I had trouble putting this book down: it has adventure, drama, gripping emotional tension, true friendship, and true love. Plus it has Jesus!

Jesus hovers like a shadow at the edges of the story for the first half of the book; as he looms larger and larger in Daniel’s consciousness, he comes more clearly into focus in the narrative. All of the characters are thoroughly, convincingly realized, and Jesus is no exception – which must be tricky for a novelist. I mean, the guy is God and man; the logos of creation, the second Adam, and a tired, humble carpenter. Most creative writing teachers would advise against this combination of traits.

But I loved this portrayal of Jesus. Daniel finds him frustrating, difficult to comprehend, yet utterly compelling. He can’t explain his attraction to this carpenter; he openly rejects him at one point; but he can’t get him out of his head. Much of the book is concerned with the search for a leader who will deliver Israel – what will this leader look like? How will he be recognized? When will he reveal himself? Jesus’ stubborn refusal to be the leader either the Zealots or the Pharisees demand, paired with his insistent call to “follow me” is something every major character in this novel must grapple with.

Daniel’s own struggle with Jesus’ call leads to a rich, satisfying conclusion – I wished I was reading it alongside some friends, because I wanted to dig into the final pages with someone else. But I’ll spare you the spoiler. Trust me – you want to find out on your own. Instead, I’ll leave you with my favorite passage from the whole book: a conversation between Daniel and his good friend, Simon the Zealot:

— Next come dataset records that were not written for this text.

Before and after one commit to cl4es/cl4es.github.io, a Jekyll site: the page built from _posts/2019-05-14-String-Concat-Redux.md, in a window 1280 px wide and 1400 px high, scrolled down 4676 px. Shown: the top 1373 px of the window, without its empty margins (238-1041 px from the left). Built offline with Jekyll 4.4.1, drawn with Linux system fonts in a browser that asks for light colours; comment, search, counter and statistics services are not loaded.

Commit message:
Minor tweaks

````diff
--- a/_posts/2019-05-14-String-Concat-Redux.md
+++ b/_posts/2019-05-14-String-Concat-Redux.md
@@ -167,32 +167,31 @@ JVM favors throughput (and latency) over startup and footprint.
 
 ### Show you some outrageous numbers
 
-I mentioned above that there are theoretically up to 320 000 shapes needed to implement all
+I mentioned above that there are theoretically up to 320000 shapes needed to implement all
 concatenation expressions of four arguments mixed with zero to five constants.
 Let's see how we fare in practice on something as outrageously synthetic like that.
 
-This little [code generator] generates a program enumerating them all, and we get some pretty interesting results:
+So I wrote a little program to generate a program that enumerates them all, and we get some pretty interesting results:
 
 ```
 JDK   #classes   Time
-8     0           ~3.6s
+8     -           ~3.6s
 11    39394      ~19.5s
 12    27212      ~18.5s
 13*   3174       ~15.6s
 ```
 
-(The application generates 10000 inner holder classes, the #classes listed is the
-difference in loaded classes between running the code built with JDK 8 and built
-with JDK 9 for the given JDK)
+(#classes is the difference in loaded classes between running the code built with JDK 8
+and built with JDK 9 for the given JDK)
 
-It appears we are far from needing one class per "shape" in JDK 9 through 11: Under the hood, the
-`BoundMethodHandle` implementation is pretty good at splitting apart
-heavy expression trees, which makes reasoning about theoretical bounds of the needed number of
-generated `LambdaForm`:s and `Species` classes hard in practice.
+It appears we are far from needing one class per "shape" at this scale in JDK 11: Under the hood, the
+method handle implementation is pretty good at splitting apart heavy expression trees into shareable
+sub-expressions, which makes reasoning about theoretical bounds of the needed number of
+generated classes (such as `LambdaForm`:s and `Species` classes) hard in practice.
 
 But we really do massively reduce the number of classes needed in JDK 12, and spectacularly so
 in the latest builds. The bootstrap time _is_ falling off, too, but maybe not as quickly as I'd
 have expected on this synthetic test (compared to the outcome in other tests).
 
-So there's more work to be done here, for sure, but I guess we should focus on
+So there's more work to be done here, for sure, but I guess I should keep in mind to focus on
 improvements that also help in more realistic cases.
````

Daniel could not leave his friend without some answer. “Are you staying with Jesus, Simon?”
“If he will have me.”
“Is–is he one of us?”
Simon smiled. “A Zealot, you mean?”
“Isn’t that why you came? Have you asked him to join us?
“I had some such idea when I came,” Simon admitted. “But it has not worked out as I expected. No, I have not asked Jesus to join us. All I hope and long for now is that he will ask me to join him.”